(pronunciation: , lit: "biscuits with little mice") is the traditional food served to celebrate the birth
of a baby
in the Netherlands
, though they also are eaten regularly outside of birth celebrations.
Beschuit are similar to rusks but a little softer. In the United Kingdom they are sold as Dutch crisp bakes. They are round, and are prepared by baking a small cylindrical bread, cutting it in half and baking a second time. They are spread with butter (or margarine) and the muisjes (lit. 'little mice') are sprinkled on top. These muisjes are sugared aniseed balls. They are sold in a mixture of two colours: White and pink. In 1990 a new mixture was introduced: white and blue, and it has become a custom, but not a universal one, that the latter (blue) are served when a boy is born, and the former (pink) for a girl. When a child is born in to the royal House of Orange, orange muisjes are sold.
The tradition of celebrating a birth with beschuit met muisjes
goes back to the 17th century. At that time the muisjes
for a boy. Later this changed to blue. It was thought that the anise
was good for the mother’s milk, that it would ease the contractions in the womb
, and that it would drive away evil spirits. The name ‘muisjes’ was derived from their resemblance to the shape of a mouse
, with the stem of the anise seed resembling a tail, as well as the fact that the mouse was seen as a fertility symbol. Beschuit met muisjes was originally eaten only by the upper class
. The lower classes
would celebrate a birth by eating white bread

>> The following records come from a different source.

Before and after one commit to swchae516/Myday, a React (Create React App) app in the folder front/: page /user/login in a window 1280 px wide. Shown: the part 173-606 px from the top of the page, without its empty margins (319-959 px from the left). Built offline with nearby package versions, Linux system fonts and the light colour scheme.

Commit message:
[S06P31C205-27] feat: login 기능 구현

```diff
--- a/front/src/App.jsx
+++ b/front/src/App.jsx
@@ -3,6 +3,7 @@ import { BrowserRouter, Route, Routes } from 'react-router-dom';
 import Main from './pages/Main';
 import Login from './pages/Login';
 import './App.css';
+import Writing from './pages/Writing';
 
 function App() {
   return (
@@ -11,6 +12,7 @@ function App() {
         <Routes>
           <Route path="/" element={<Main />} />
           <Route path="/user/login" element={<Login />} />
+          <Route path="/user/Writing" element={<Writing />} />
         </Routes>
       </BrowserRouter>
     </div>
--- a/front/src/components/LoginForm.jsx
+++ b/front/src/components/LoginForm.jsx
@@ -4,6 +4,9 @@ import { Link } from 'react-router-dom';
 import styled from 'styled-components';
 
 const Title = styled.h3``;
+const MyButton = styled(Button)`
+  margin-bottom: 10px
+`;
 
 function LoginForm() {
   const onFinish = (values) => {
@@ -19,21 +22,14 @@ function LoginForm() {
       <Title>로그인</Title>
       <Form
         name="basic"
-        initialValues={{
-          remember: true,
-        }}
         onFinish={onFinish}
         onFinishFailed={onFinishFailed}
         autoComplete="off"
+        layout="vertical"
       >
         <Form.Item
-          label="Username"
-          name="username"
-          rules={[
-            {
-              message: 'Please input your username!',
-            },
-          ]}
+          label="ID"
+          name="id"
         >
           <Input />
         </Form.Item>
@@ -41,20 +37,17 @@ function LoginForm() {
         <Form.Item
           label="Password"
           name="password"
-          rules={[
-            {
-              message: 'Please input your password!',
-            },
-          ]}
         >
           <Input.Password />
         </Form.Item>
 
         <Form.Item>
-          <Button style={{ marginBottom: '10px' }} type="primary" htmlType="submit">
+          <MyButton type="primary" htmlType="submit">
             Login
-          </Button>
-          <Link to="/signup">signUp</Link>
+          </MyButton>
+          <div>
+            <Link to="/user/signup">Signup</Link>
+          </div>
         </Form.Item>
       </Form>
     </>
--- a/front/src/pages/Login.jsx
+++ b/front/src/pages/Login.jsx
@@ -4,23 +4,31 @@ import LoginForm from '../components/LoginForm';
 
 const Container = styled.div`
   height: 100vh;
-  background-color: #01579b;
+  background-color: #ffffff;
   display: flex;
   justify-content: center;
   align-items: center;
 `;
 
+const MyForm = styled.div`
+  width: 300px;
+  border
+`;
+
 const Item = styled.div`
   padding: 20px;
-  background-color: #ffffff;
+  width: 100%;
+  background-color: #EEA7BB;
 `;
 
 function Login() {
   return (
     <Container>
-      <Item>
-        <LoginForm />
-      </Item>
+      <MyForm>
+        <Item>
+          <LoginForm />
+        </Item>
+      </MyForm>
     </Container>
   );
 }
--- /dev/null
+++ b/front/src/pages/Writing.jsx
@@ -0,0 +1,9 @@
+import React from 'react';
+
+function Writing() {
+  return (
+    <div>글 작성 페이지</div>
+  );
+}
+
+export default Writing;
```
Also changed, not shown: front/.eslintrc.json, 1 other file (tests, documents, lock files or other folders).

- Suikerbonen, or "sugar beans", are the equivalent food given on the occasion of a birth (or baptism) in neighbouring Flanders.